Continue applying the plugs in rows, and then leave a small gap of about one finger length before the next row. If you place the rows too close together, you will end up with a helmet instead of a wig.
Make sure you place plugs on the sideburns and continue the design to cover the sideburn fabric.
Every few rows, it might be useful to trim the hair that is too long, and trim the hair that will be close to the neck. A design can work, with colors bleeding into each other, but neat little patches can work as well. Solid color wigs usually do not need trimming anywhere but the bottoms.
Most wigs have random patches of color on their backs.
As you get close to the ears, you need to make sure the hair is flush with the ears. Remember, gaps make ugly wigs. Continue with the back until you reach the back of the ears.
I included some pictures of my other wigs so you can see some back styles. If you need more, try Google or the search engine of your choice.
Step 12: Styling the Sideburns
Once the sideburns are trimmed and styled to your satisfaction, blast them with the hairspray. For Cats wigs, hairspray is your best friend. You want to load as much hairspray into the sideburns as possible. Sure, the wig will probably explode if you get too close to an open flame, but you know for sure the hair isn't going anywhere.
Step 13: The Bangs
Work your way up to the crown. When you get to the space between the ears, check what type of plugs you have left. If you want a certain color on the crown and you've run out of longer plugs, the shorter plugs will work on the crown.
Step 14: The Crown
This step is to ensure there are no gaps, as the hair is fairly straight up at this part. We don't want to see the wig base.
Step 15: Styling the Bangs
Now, bangs are usually cut in layers, with the longest layers on the bottom and the shortest on the top. After a straight cut to get the approximate length you want, take your scissors and make the cuts directly into your fibers to feather the bangs and make them softer.

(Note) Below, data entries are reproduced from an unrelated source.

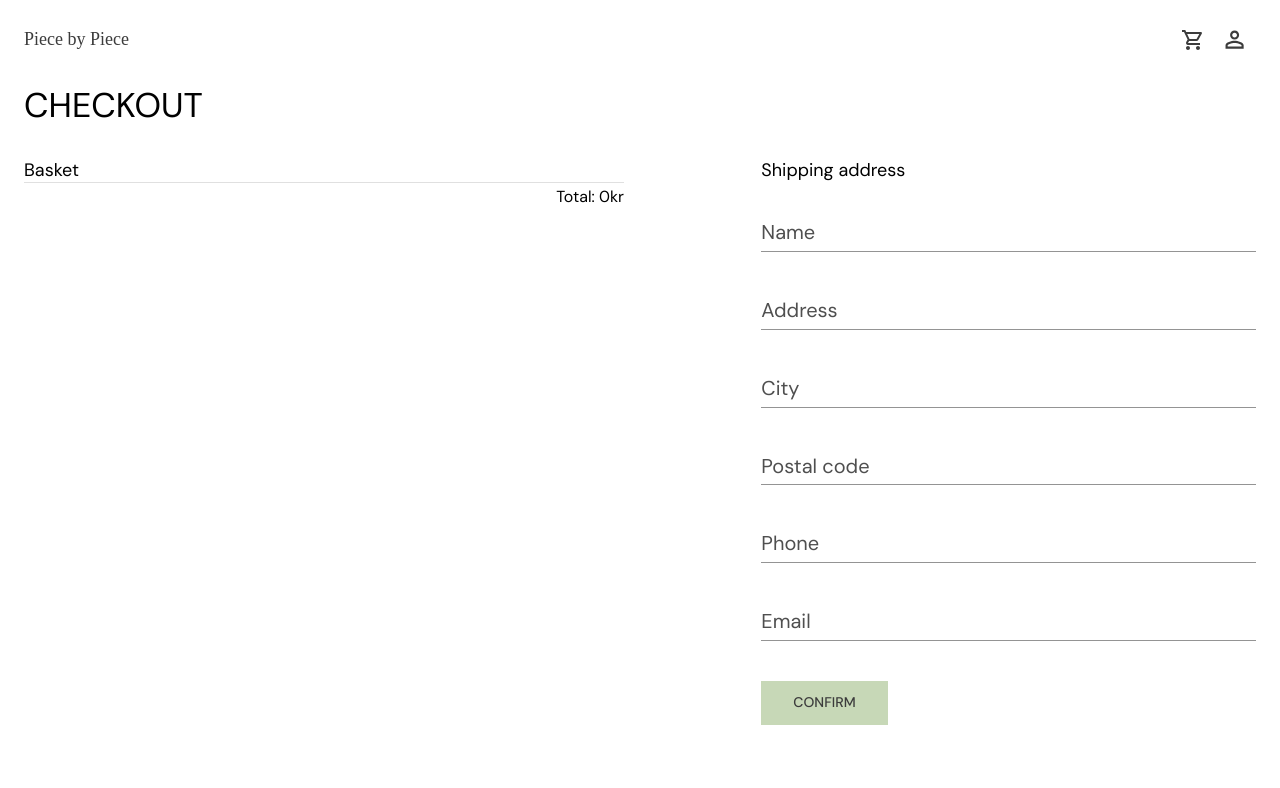
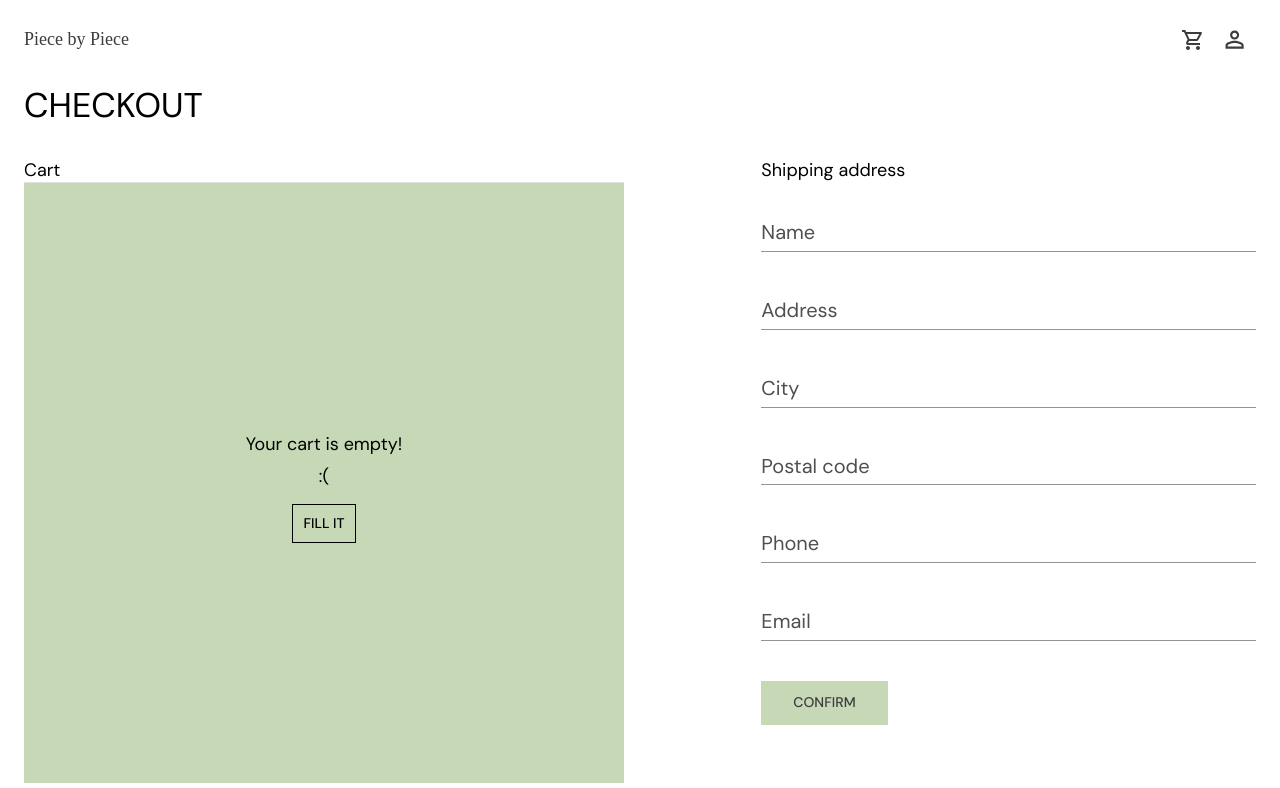
Before and after one commit to jesnagbg/react-webshop-ts-jenny-ellen-nat, a React (Vite) app: page /checkout in a window 1280 px wide. Shown: the top 788 px of the page. Built offline with nearby package versions, Linux system fonts and the light colour scheme.

Commit message:
Empty cart message implemented and styled.

```diff
--- a/src/components/Basket.tsx
+++ b/src/components/Basket.tsx
@@ -1,14 +1,24 @@
-import { Box, Divider, Stack, Typography } from '@mui/material';
+import { Box, Button, Divider, Stack, Typography } from '@mui/material';
+import { Theme } from '@mui/system';
+import { useNavigate } from 'react-router-dom';
 import { useCart } from '../contexts/CartContext';
+import { theme } from '../theme';
 import CheckoutCard from './CheckoutCard';
 
 export default function Basket() {
   const { cartItems } = useCart();
 
+  const navigate = useNavigate();
+
+  const countryRoad = () => {
+    navigate('/');
+  };
+
   return (
     <Box>
-      <Typography variant="h5">Basket</Typography>
+      <Typography variant="h5">Cart</Typography>
       <Divider />
+      {cartItems.length ? (
         <Stack>
           {cartItems.map((item) => (
             <Box key={item.id}>
@@ -20,6 +30,30 @@ export default function Basket() {
             </Box>
           ))}
         </Stack>
+      ) : (
+        <Box sx={styledEmptyFrame}>
+          <Box sx={styledEmptyBox(theme)}>
+            <Typography
+              variant="h5"
+              sx={styledEmptyText}
+            >
+              Your cart is empty!
+            </Typography>
+            <Typography
+              variant="h5"
+              sx={styledEmptyText}
+            >
+              :(
+            </Typography>
+            <Button
+              onClick={countryRoad}
+              sx={styledButton}
+            >
+              FILL IT
+            </Button>
+          </Box>
+        </Box>
+      )}
       <Typography
         variant="subtitle1"
         sx={styledTypography}
@@ -36,6 +70,37 @@ export default function Basket() {
   );
 }
 
+const styledEmptyFrame = {
+  position: 'relative',
+  paddingTop: '100%',
+};
+
+const styledEmptyBox = (theme: Theme) => {
+  return {
+    position: 'absolute',
+    top: '0',
+    bottom: '0',
+    left: '0',
+    right: '0',
+    backgroundColor: theme.palette?.secondary.main,
+    display: 'flex',
+    flexDirection: 'column',
+    justifyContent: 'center',
+    alignItems: 'center',
+    padding: '1rem,',
+  };
+};
+
+const styledEmptyText = {
+  marginTop: '0.5rem',
+  textAlign: 'center',
+};
+const styledButton = {
+  marginTop: '1rem',
+  border: '1px solid black',
+  color: 'black',
+};
+
 const styledTypography = {
   textAlign: 'right',
 };
```
Lines whose indentation alone changed are shown as unchanged.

After trimming, play with the bangs a little before spraying. You don't want them all sticking straight out, because it looks like the wig got electrocuted. Cats wigs should look soft and natural.
Finally, when the wig is looking like you want, blast it with the hairspray.